With Italy in dire need of medical equipment, an economic superpower stepped in to help.
No, not the United States.
It was China.
Beijing last week promised Rome a thousand ventilators and 2 million masks, part of a global outreach effort that includes massive donations across Africa and a $20 million gift to the World Health Organization earmarked to fight the coronavirus pandemic.
The Trump administration, meanwhile, proposed slashing the U.S. contribution to the WHO last month and has said very little about international cooperation to stop the spread. Instead of providing aid abroad, Trump has been soliciting it. According to a readout by the South Korean government, Trump on Tuesday asked that country’s president if he could provide medical equipment to the U.S.

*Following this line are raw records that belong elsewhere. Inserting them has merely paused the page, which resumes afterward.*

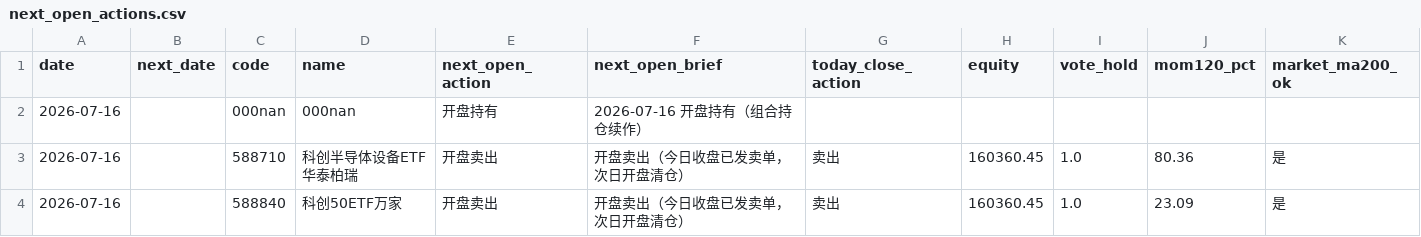
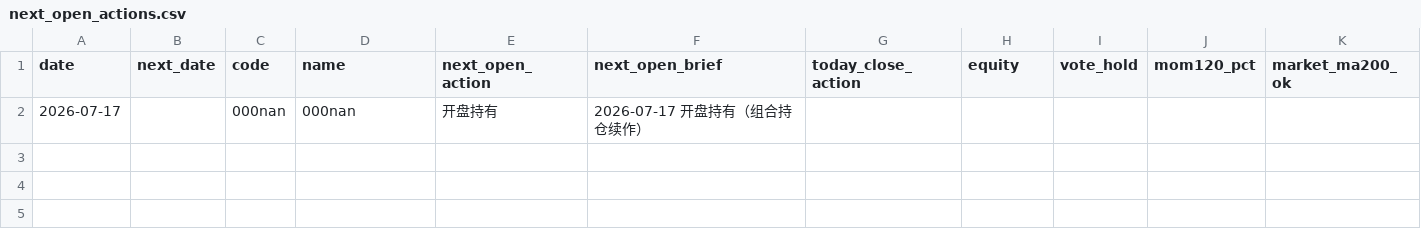
Before and after one commit to eclatnest/etf-consensus, a CSV file: published/daily/next_open_actions.csv, drawn as a sheet.

```diff
--- a/published/daily/next_open_actions.csv
+++ b/published/daily/next_open_actions.csv
@@ -1,4 +1,2 @@
 date,next_date,code,name,next_open_action,next_open_brief,today_close_action,equity,vote_hold,mom120_pct,market_ma200_ok
-2026-07-16,,000nan,000nan,开盘持有,2026-07-16 开盘持有（组合持仓续作）,,,,,
-2026-07-16,,588710,科创半导体设备ETF华泰柏瑞,开盘卖出,开盘卖出（今日收盘已发卖单，次日开盘清仓）,卖出,160360.45,1.0,80.36,是
-2026-07-16,,588840,科创50ETF万家,开盘卖出,开盘卖出（今日收盘已发卖单，次日开盘清仓）,卖出,160360.45,1.0,23.09,是
+2026-07-17,,000nan,000nan,开盘持有,2026-07-17 开盘持有（组合持仓续作）,,,,,
```
Also changed, not shown: published/daily/portfolio_summary.csv, published/daily/signals_buy.csv, 5 other files.
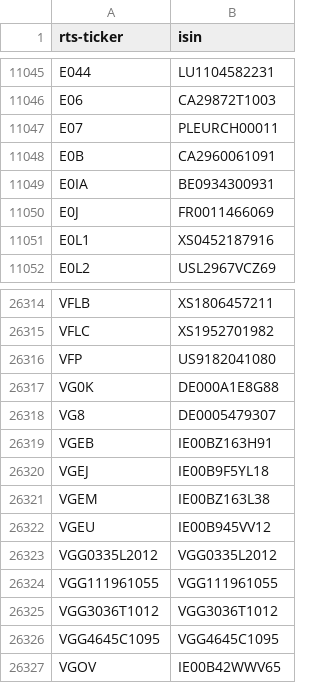
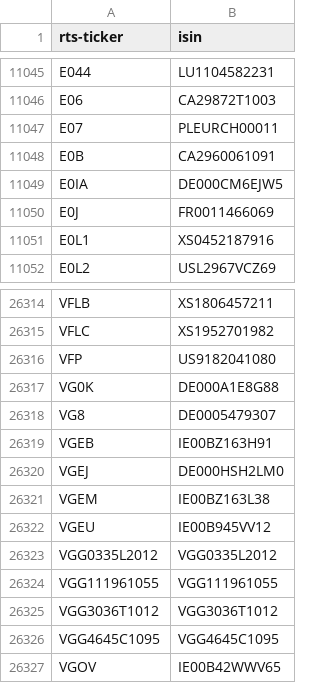
Before and after one commit to tradingview-dev/idc-expchains, a CSV file: isin/975.csv, drawn as a sheet; only a part is shown, gaps mark what is left out.

```diff
--- a/isin/975.csv
+++ b/isin/975.csv
@@ -11048,3 +11048,3 @@ E07,PLEURCH00011
 E0B,CA2960061091
-E0IA,BE0934300931
+E0IA,DE000CM6EJW5
 E0J,FR0011466069
@@ -26319,3 +26319,3 @@ VG8,DE0005479307
 VGEB,IE00BZ163H91
-VGEJ,IE00B9F5YL18
+VGEJ,DE000HSH2LM0
 VGEM,IE00BZ163L38
```
Also changed, not shown: isin/920.csv, isin/964.csv, 2 other files.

It was an extraordinary request from a U.S. president and a jarring contrast to the role America usually plays in a global crisis. Meanwhile, international observers have watched as American governors have squabbled with the president over whether he is properly managing the response in his own country.
As those scenes play out daily, China senses a moment of opportunity to portray itself as a powerful and competent player on the world stage, former officials and experts told NBC News.
“We’re bungling this in a fairly open and transparent manner,” said Jude Blanchette, who holds the Freeman Chair in China Studies at the Center for Strategic and International Studies. “Beijing’s push for global leadership is able to get so much tailwind by virtue of the relative absence of any U.S. leadership.” [Continue reading…]